■ WHAT YOU SHOULD DO: Copy each line below exactly and leave the pictures out.

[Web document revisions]
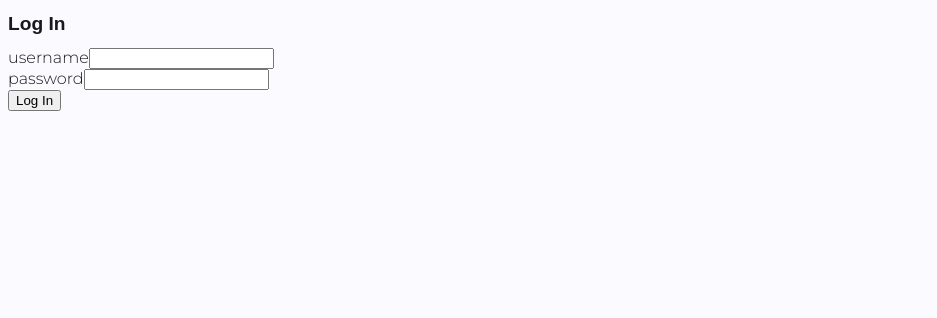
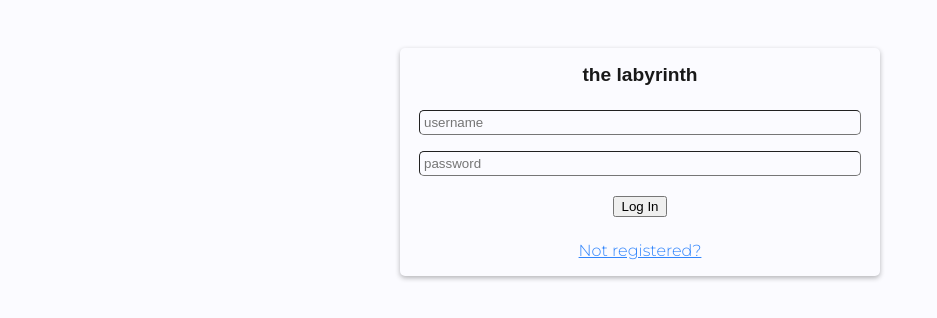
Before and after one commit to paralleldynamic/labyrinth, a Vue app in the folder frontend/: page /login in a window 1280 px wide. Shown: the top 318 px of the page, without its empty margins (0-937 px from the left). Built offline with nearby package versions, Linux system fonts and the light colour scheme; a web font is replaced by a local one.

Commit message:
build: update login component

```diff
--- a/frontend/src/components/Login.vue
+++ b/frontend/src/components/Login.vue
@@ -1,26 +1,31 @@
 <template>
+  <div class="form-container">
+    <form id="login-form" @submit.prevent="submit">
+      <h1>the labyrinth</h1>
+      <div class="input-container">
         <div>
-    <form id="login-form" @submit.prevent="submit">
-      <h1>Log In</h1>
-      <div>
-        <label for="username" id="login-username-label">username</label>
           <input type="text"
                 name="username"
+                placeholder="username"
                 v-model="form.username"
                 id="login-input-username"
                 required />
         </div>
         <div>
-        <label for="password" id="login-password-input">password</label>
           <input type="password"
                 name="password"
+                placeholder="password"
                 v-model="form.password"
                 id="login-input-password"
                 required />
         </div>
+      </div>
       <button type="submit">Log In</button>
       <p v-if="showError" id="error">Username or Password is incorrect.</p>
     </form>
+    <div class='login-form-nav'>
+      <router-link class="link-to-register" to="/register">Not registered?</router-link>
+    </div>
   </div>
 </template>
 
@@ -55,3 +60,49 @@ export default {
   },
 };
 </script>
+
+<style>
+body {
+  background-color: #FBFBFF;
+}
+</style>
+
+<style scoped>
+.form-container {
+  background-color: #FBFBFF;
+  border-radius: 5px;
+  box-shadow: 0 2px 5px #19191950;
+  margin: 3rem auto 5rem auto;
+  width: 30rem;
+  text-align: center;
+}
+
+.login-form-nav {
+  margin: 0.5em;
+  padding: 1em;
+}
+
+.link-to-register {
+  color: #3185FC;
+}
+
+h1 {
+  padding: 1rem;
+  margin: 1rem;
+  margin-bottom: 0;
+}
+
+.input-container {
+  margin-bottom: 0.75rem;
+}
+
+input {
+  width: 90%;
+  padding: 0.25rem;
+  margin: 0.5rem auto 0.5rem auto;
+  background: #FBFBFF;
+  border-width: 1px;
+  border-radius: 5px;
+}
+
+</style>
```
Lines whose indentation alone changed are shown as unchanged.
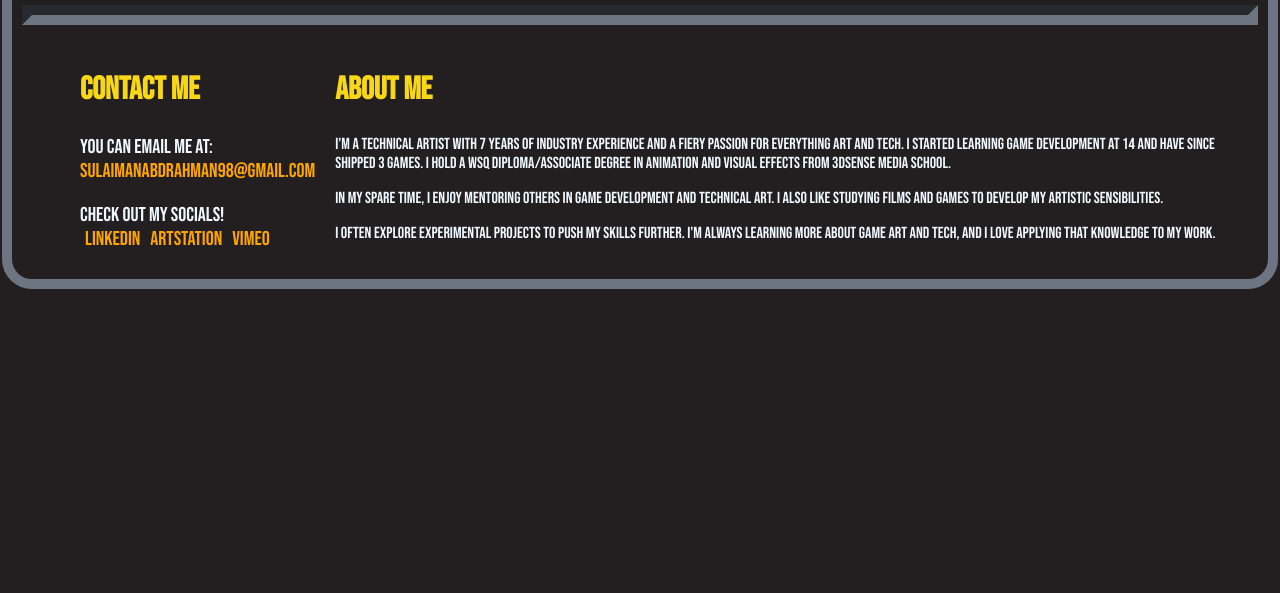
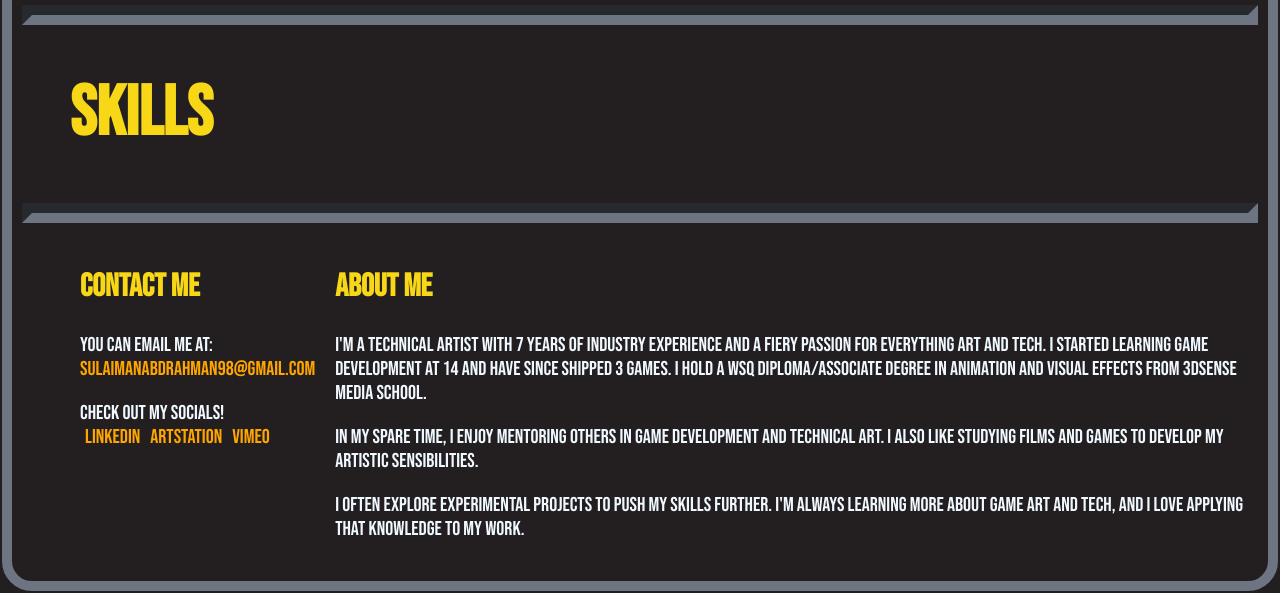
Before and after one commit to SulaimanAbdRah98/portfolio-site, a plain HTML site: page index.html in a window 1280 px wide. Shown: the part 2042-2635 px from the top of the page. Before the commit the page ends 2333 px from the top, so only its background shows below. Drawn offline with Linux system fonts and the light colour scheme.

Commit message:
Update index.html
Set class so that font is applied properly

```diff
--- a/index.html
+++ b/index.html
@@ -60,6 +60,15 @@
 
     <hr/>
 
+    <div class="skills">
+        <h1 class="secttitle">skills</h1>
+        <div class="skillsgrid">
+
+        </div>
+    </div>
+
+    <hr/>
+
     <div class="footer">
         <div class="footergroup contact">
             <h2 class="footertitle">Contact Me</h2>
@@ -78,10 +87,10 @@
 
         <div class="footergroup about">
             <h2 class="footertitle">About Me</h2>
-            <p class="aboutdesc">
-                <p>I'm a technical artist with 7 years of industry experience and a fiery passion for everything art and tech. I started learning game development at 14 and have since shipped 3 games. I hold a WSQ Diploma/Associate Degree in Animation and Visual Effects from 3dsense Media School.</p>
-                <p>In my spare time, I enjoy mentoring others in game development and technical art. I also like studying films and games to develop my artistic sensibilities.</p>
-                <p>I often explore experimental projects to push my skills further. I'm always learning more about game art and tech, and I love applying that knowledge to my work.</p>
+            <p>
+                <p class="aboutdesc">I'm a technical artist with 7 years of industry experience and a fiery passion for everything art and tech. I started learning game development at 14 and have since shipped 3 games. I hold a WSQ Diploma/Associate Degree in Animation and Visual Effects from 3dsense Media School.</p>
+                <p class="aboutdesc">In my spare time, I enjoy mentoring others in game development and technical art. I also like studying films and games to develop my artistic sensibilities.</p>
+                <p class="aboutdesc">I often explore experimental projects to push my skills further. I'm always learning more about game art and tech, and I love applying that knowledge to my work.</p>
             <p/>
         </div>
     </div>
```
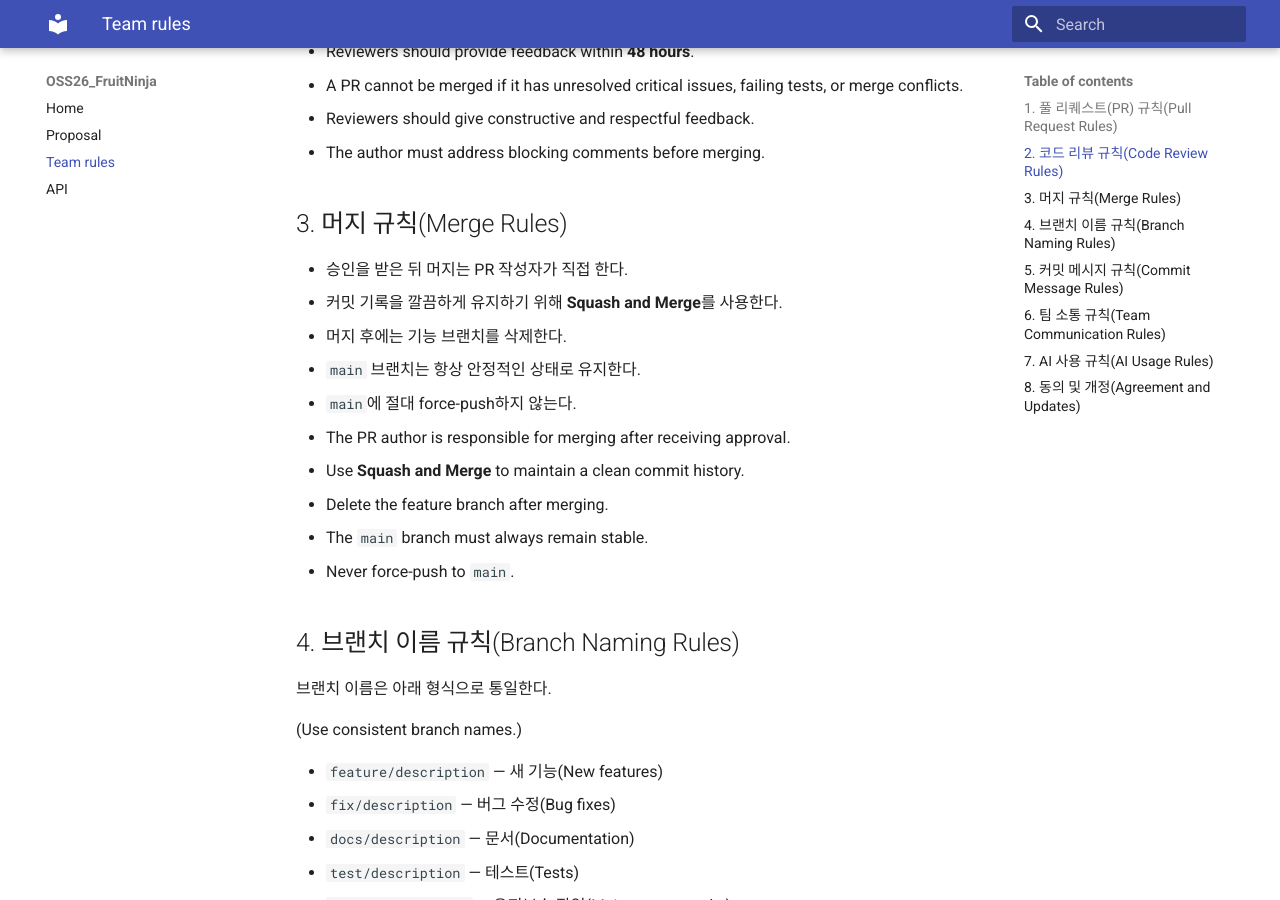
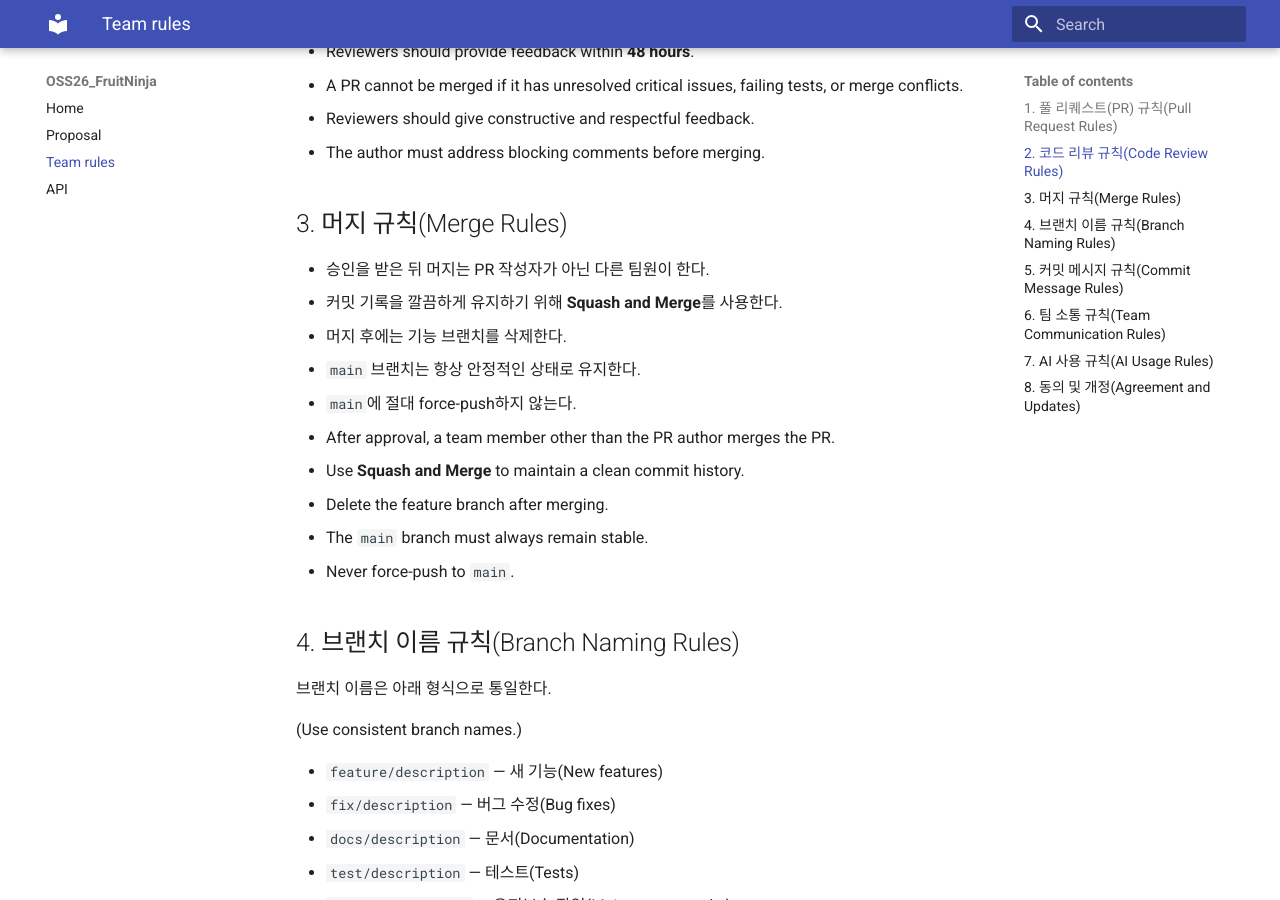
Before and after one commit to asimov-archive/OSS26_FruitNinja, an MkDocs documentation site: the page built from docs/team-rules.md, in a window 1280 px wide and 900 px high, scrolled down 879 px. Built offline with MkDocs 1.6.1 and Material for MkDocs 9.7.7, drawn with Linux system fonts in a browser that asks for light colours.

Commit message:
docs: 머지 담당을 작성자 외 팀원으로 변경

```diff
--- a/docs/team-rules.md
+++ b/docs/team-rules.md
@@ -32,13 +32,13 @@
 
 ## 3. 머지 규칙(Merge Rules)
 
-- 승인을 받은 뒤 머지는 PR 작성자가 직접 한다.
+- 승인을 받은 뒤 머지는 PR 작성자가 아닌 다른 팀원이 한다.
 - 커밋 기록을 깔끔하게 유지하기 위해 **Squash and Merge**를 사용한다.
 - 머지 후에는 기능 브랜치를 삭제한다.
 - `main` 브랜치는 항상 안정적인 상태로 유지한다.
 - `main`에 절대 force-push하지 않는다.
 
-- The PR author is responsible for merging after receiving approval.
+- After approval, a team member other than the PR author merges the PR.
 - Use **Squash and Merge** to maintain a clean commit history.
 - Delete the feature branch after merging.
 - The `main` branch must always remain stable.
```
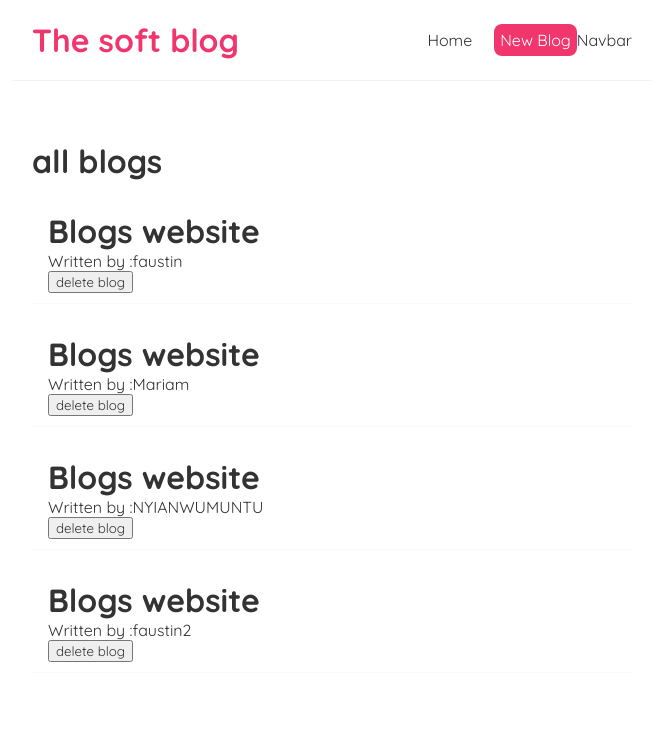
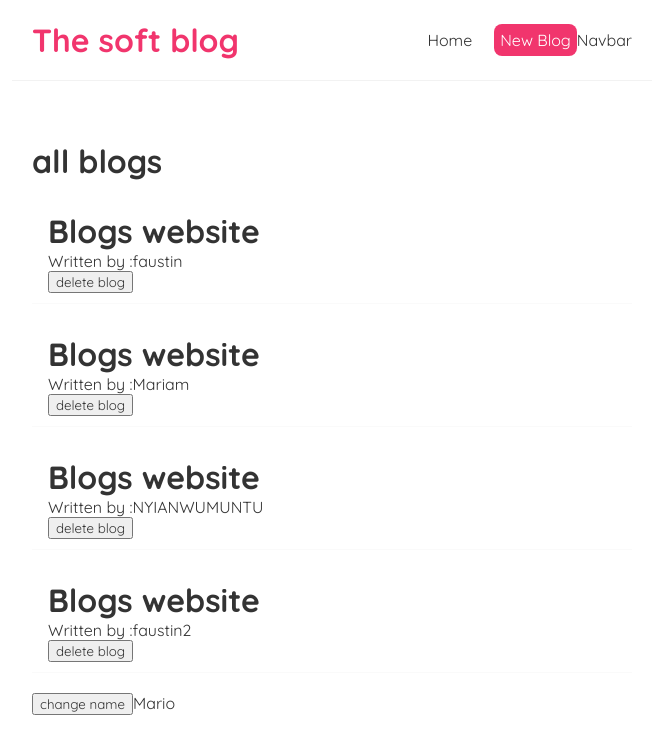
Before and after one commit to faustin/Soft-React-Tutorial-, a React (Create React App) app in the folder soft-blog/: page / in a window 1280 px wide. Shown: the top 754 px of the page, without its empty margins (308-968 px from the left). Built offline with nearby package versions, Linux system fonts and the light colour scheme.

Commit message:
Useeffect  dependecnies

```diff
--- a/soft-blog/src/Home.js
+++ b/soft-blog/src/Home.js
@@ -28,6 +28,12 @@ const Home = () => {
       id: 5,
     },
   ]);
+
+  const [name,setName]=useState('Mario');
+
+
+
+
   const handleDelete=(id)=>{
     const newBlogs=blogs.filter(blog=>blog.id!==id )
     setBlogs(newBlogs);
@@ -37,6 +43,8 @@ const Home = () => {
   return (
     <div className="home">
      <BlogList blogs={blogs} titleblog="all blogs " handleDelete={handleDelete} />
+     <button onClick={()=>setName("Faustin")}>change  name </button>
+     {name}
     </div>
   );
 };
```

■ THE ANSWER:
Before and after one commit to paralleldynamic/labyrinth, a Vue app in the folder frontend/: page /login in a window 1280 px wide. Shown: the top 318 px of the page, without its empty margins (0-937 px from the left). Built offline with nearby package versions, Linux system fonts and the light colour scheme; a web font is replaced by a local one.

Commit message:
build: update login component

```diff
--- a/frontend/src/components/Login.vue
+++ b/frontend/src/components/Login.vue
@@ -1,26 +1,31 @@
 <template>
+  <div class="form-container">
+    <form id="login-form" @submit.prevent="submit">
+      <h1>the labyrinth</h1>
+      <div class="input-container">
         <div>
-    <form id="login-form" @submit.prevent="submit">
-      <h1>Log In</h1>
-      <div>
-        <label for="username" id="login-username-label">username</label>
           <input type="text"
                 name="username"
+                placeholder="username"
                 v-model="form.username"
                 id="login-input-username"
                 required />
         </div>
         <div>
-        <label for="password" id="login-password-input">password</label>
           <input type="password"
                 name="password"
+                placeholder="password"
                 v-model="form.password"
                 id="login-input-password"
                 required />
         </div>
+      </div>
       <button type="submit">Log In</button>
       <p v-if="showError" id="error">Username or Password is incorrect.</p>
     </form>
+    <div class='login-form-nav'>
+      <router-link class="link-to-register" to="/register">Not registered?</router-link>
+    </div>
   </div>
 </template>
 
@@ -55,3 +60,49 @@ export default {
   },
 };
 </script>
+
+<style>
+body {
+  background-color: #FBFBFF;
+}
+</style>
+
+<style scoped>
+.form-container {
+  background-color: #FBFBFF;
+  border-radius: 5px;
+  box-shadow: 0 2px 5px #19191950;
+  margin: 3rem auto 5rem auto;
+  width: 30rem;
+  text-align: center;
+}
+
+.login-form-nav {
+  margin: 0.5em;
+  padding: 1em;
+}
+
+.link-to-register {
+  color: #3185FC;
+}
+
+h1 {
+  padding: 1rem;
+  margin: 1rem;
+  margin-bottom: 0;
+}
+
+.input-container {
+  margin-bottom: 0.75rem;
+}
+
+input {
+  width: 90%;
+  padding: 0.25rem;
+  margin: 0.5rem auto 0.5rem auto;
+  background: #FBFBFF;
+  border-width: 1px;
+  border-radius: 5px;
+}
+
+</style>
```
Lines whose indentation alone changed are shown as unchanged.
Before and after one commit to SulaimanAbdRah98/portfolio-site, a plain HTML site: page index.html in a window 1280 px wide. Shown: the part 2042-2635 px from the top of the page. Before the commit the page ends 2333 px from the top, so only its background shows below. Drawn offline with Linux system fonts and the light colour scheme.

Commit message:
Update index.html
Set class so that font is applied properly

```diff
--- a/index.html
+++ b/index.html
@@ -60,6 +60,15 @@
 
     <hr/>
 
+    <div class="skills">
+        <h1 class="secttitle">skills</h1>
+        <div class="skillsgrid">
+
+        </div>
+    </div>
+
+    <hr/>
+
     <div class="footer">
         <div class="footergroup contact">
             <h2 class="footertitle">Contact Me</h2>
@@ -78,10 +87,10 @@
 
         <div class="footergroup about">
             <h2 class="footertitle">About Me</h2>
-            <p class="aboutdesc">
-                <p>I'm a technical artist with 7 years of industry experience and a fiery passion for everything art and tech. I started learning game development at 14 and have since shipped 3 games. I hold a WSQ Diploma/Associate Degree in Animation and Visual Effects from 3dsense Media School.</p>
-                <p>In my spare time, I enjoy mentoring others in game development and technical art. I also like studying films and games to develop my artistic sensibilities.</p>
-                <p>I often explore experimental projects to push my skills further. I'm always learning more about game art and tech, and I love applying that knowledge to my work.</p>
+            <p>
+                <p class="aboutdesc">I'm a technical artist with 7 years of industry experience and a fiery passion for everything art and tech. I started learning game development at 14 and have since shipped 3 games. I hold a WSQ Diploma/Associate Degree in Animation and Visual Effects from 3dsense Media School.</p>
+                <p class="aboutdesc">In my spare time, I enjoy mentoring others in game development and technical art. I also like studying films and games to develop my artistic sensibilities.</p>
+                <p class="aboutdesc">I often explore experimental projects to push my skills further. I'm always learning more about game art and tech, and I love applying that knowledge to my work.</p>
             <p/>
         </div>
     </div>
```
Before and after one commit to asimov-archive/OSS26_FruitNinja, an MkDocs documentation site: the page built from docs/team-rules.md, in a window 1280 px wide and 900 px high, scrolled down 879 px. Built offline with MkDocs 1.6.1 and Material for MkDocs 9.7.7, drawn with Linux system fonts in a browser that asks for light colours.

Commit message:
docs: 머지 담당을 작성자 외 팀원으로 변경

```diff
--- a/docs/team-rules.md
+++ b/docs/team-rules.md
@@ -32,13 +32,13 @@
 
 ## 3. 머지 규칙(Merge Rules)
 
-- 승인을 받은 뒤 머지는 PR 작성자가 직접 한다.
+- 승인을 받은 뒤 머지는 PR 작성자가 아닌 다른 팀원이 한다.
 - 커밋 기록을 깔끔하게 유지하기 위해 **Squash and Merge**를 사용한다.
 - 머지 후에는 기능 브랜치를 삭제한다.
 - `main` 브랜치는 항상 안정적인 상태로 유지한다.
 - `main`에 절대 force-push하지 않는다.
 
-- The PR author is responsible for merging after receiving approval.
+- After approval, a team member other than the PR author merges the PR.
 - Use **Squash and Merge** to maintain a clean commit history.
 - Delete the feature branch after merging.
 - The `main` branch must always remain stable.
```
Before and after one commit to faustin/Soft-React-Tutorial-, a React (Create React App) app in the folder soft-blog/: page / in a window 1280 px wide. Shown: the top 754 px of the page, without its empty margins (308-968 px from the left). Built offline with nearby package versions, Linux system fonts and the light colour scheme.

Commit message:
Useeffect  dependecnies

```diff
--- a/soft-blog/src/Home.js
+++ b/soft-blog/src/Home.js
@@ -28,6 +28,12 @@ const Home = () => {
       id: 5,
     },
   ]);
+
+  const [name,setName]=useState('Mario');
+
+
+
+
   const handleDelete=(id)=>{
     const newBlogs=blogs.filter(blog=>blog.id!==id )
     setBlogs(newBlogs);
@@ -37,6 +43,8 @@ const Home = () => {
   return (
     <div className="home">
      <BlogList blogs={blogs} titleblog="all blogs " handleDelete={handleDelete} />
+     <button onClick={()=>setName("Faustin")}>change  name </button>
+     {name}
     </div>
   );
 };
```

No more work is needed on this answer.